Action item: Give back the data below exactly as it was given.
#### Data for the task
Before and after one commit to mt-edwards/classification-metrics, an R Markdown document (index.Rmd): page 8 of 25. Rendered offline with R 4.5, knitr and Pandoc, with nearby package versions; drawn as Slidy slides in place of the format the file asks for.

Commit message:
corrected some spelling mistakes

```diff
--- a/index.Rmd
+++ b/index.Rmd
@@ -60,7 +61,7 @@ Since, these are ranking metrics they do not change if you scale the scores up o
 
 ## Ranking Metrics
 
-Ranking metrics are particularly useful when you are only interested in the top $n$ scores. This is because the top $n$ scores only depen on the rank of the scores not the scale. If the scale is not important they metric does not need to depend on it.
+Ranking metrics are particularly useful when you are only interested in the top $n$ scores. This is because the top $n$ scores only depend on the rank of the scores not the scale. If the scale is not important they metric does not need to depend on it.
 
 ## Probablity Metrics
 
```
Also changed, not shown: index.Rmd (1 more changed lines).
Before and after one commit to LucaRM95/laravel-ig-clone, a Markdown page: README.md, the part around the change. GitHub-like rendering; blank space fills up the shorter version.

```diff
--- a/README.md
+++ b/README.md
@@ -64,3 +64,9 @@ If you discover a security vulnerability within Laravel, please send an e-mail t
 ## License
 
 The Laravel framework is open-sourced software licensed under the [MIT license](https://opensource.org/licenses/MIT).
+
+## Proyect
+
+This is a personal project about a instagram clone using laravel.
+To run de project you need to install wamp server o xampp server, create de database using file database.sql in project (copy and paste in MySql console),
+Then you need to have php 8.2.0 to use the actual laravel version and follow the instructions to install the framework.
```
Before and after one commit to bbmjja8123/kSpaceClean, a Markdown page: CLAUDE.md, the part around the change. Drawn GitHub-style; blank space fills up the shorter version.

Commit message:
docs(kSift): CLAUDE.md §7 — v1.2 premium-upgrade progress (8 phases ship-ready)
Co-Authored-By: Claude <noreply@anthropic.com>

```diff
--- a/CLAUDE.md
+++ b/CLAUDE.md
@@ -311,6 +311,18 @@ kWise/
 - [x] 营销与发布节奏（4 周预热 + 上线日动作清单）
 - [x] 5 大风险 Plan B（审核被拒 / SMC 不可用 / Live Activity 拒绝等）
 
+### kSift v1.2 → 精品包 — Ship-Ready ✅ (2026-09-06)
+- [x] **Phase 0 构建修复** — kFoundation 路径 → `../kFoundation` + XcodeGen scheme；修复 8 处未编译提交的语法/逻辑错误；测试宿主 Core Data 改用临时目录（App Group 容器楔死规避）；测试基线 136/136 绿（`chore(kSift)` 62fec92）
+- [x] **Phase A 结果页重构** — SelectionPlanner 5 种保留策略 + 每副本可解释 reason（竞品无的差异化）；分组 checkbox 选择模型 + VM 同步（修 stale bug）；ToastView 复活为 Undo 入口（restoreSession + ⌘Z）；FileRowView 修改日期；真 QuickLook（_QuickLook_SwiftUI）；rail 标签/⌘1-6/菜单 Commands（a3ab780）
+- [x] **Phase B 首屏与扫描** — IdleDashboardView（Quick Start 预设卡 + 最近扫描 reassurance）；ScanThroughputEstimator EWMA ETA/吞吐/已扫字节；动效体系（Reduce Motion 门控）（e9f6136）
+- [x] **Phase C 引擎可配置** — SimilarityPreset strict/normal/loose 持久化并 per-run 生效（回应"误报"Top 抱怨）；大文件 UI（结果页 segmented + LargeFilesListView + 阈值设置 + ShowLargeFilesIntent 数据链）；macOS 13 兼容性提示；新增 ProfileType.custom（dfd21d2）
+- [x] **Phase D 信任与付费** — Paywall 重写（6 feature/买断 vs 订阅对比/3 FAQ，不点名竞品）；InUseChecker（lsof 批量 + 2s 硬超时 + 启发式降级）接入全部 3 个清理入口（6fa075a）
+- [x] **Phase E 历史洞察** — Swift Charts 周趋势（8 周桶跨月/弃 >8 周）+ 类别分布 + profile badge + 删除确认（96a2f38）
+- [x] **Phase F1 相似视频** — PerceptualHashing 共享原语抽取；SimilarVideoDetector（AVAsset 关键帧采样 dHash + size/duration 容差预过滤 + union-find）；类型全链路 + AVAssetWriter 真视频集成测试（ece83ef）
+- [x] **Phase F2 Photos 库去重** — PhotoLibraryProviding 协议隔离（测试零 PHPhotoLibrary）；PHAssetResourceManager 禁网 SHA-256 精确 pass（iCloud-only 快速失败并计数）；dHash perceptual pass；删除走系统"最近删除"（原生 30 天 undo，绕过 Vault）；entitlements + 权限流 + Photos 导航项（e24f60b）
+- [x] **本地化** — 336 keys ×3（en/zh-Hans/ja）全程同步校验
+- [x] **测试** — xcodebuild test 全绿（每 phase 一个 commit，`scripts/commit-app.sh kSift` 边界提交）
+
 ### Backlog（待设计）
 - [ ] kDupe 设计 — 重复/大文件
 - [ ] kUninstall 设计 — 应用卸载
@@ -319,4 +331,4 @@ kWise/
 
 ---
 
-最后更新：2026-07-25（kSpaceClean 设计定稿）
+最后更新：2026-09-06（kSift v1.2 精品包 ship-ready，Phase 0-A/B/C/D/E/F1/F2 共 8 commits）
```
########
Final answer:
Before and after one commit to mt-edwards/classification-metrics, an R Markdown document (index.Rmd): page 8 of 25. Rendered offline with R 4.5, knitr and Pandoc, with nearby package versions; drawn as Slidy slides in place of the format the file asks for.

Commit message:
corrected some spelling mistakes

```diff
--- a/index.Rmd
+++ b/index.Rmd
@@ -60,7 +61,7 @@ Since, these are ranking metrics they do not change if you scale the scores up o
 
 ## Ranking Metrics
 
-Ranking metrics are particularly useful when you are only interested in the top $n$ scores. This is because the top $n$ scores only depen on the rank of the scores not the scale. If the scale is not important they metric does not need to depend on it.
+Ranking metrics are particularly useful when you are only interested in the top $n$ scores. This is because the top $n$ scores only depend on the rank of the scores not the scale. If the scale is not important they metric does not need to depend on it.
 
 ## Probablity Metrics
 
```
Also changed, not shown: index.Rmd (1 more changed lines).
Before and after one commit to LucaRM95/laravel-ig-clone, a Markdown page: README.md, the part around the change. GitHub-like rendering; blank space fills up the shorter version.

```diff
--- a/README.md
+++ b/README.md
@@ -64,3 +64,9 @@ If you discover a security vulnerability within Laravel, please send an e-mail t
 ## License
 
 The Laravel framework is open-sourced software licensed under the [MIT license](https://opensource.org/licenses/MIT).
+
+## Proyect
+
+This is a personal project about a instagram clone using laravel.
+To run de project you need to install wamp server o xampp server, create de database using file database.sql in project (copy and paste in MySql console),
+Then you need to have php 8.2.0 to use the actual laravel version and follow the instructions to install the framework.
```
Before and after one commit to bbmjja8123/kSpaceClean, a Markdown page: CLAUDE.md, the part around the change. Drawn GitHub-style; blank space fills up the shorter version.

Commit message:
docs(kSift): CLAUDE.md §7 — v1.2 premium-upgrade progress (8 phases ship-ready)
Co-Authored-By: Claude <noreply@anthropic.com>

```diff
--- a/CLAUDE.md
+++ b/CLAUDE.md
@@ -311,6 +311,18 @@ kWise/
 - [x] 营销与发布节奏（4 周预热 + 上线日动作清单）
 - [x] 5 大风险 Plan B（审核被拒 / SMC 不可用 / Live Activity 拒绝等）
 
+### kSift v1.2 → 精品包 — Ship-Ready ✅ (2026-09-06)
+- [x] **Phase 0 构建修复** — kFoundation 路径 → `../kFoundation` + XcodeGen scheme；修复 8 处未编译提交的语法/逻辑错误；测试宿主 Core Data 改用临时目录（App Group 容器楔死规避）；测试基线 136/136 绿（`chore(kSift)` 62fec92）
+- [x] **Phase A 结果页重构** — SelectionPlanner 5 种保留策略 + 每副本可解释 reason（竞品无的差异化）；分组 checkbox 选择模型 + VM 同步（修 stale bug）；ToastView 复活为 Undo 入口（restoreSession + ⌘Z）；FileRowView 修改日期；真 QuickLook（_QuickLook_SwiftUI）；rail 标签/⌘1-6/菜单 Commands（a3ab780）
+- [x] **Phase B 首屏与扫描** — IdleDashboardView（Quick Start 预设卡 + 最近扫描 reassurance）；ScanThroughputEstimator EWMA ETA/吞吐/已扫字节；动效体系（Reduce Motion 门控）（e9f6136）
+- [x] **Phase C 引擎可配置** — SimilarityPreset strict/normal/loose 持久化并 per-run 生效（回应"误报"Top 抱怨）；大文件 UI（结果页 segmented + LargeFilesListView + 阈值设置 + ShowLargeFilesIntent 数据链）；macOS 13 兼容性提示；新增 ProfileType.custom（dfd21d2）
+- [x] **Phase D 信任与付费** — Paywall 重写（6 feature/买断 vs 订阅对比/3 FAQ，不点名竞品）；InUseChecker（lsof 批量 + 2s 硬超时 + 启发式降级）接入全部 3 个清理入口（6fa075a）
+- [x] **Phase E 历史洞察** — Swift Charts 周趋势（8 周桶跨月/弃 >8 周）+ 类别分布 + profile badge + 删除确认（96a2f38）
+- [x] **Phase F1 相似视频** — PerceptualHashing 共享原语抽取；SimilarVideoDetector（AVAsset 关键帧采样 dHash + size/duration 容差预过滤 + union-find）；类型全链路 + AVAssetWriter 真视频集成测试（ece83ef）
+- [x] **Phase F2 Photos 库去重** — PhotoLibraryProviding 协议隔离（测试零 PHPhotoLibrary）；PHAssetResourceManager 禁网 SHA-256 精确 pass（iCloud-only 快速失败并计数）；dHash perceptual pass；删除走系统"最近删除"（原生 30 天 undo，绕过 Vault）；entitlements + 权限流 + Photos 导航项（e24f60b）
+- [x] **本地化** — 336 keys ×3（en/zh-Hans/ja）全程同步校验
+- [x] **测试** — xcodebuild test 全绿（每 phase 一个 commit，`scripts/commit-app.sh kSift` 边界提交）
+
 ### Backlog（待设计）
 - [ ] kDupe 设计 — 重复/大文件
 - [ ] kUninstall 设计 — 应用卸载
@@ -319,4 +331,4 @@ kWise/
 
 ---
 
-最后更新：2026-07-25（kSpaceClean 设计定稿）
+最后更新：2026-09-06（kSift v1.2 精品包 ship-ready，Phase 0-A/B/C/D/E/F1/F2 共 8 commits）
```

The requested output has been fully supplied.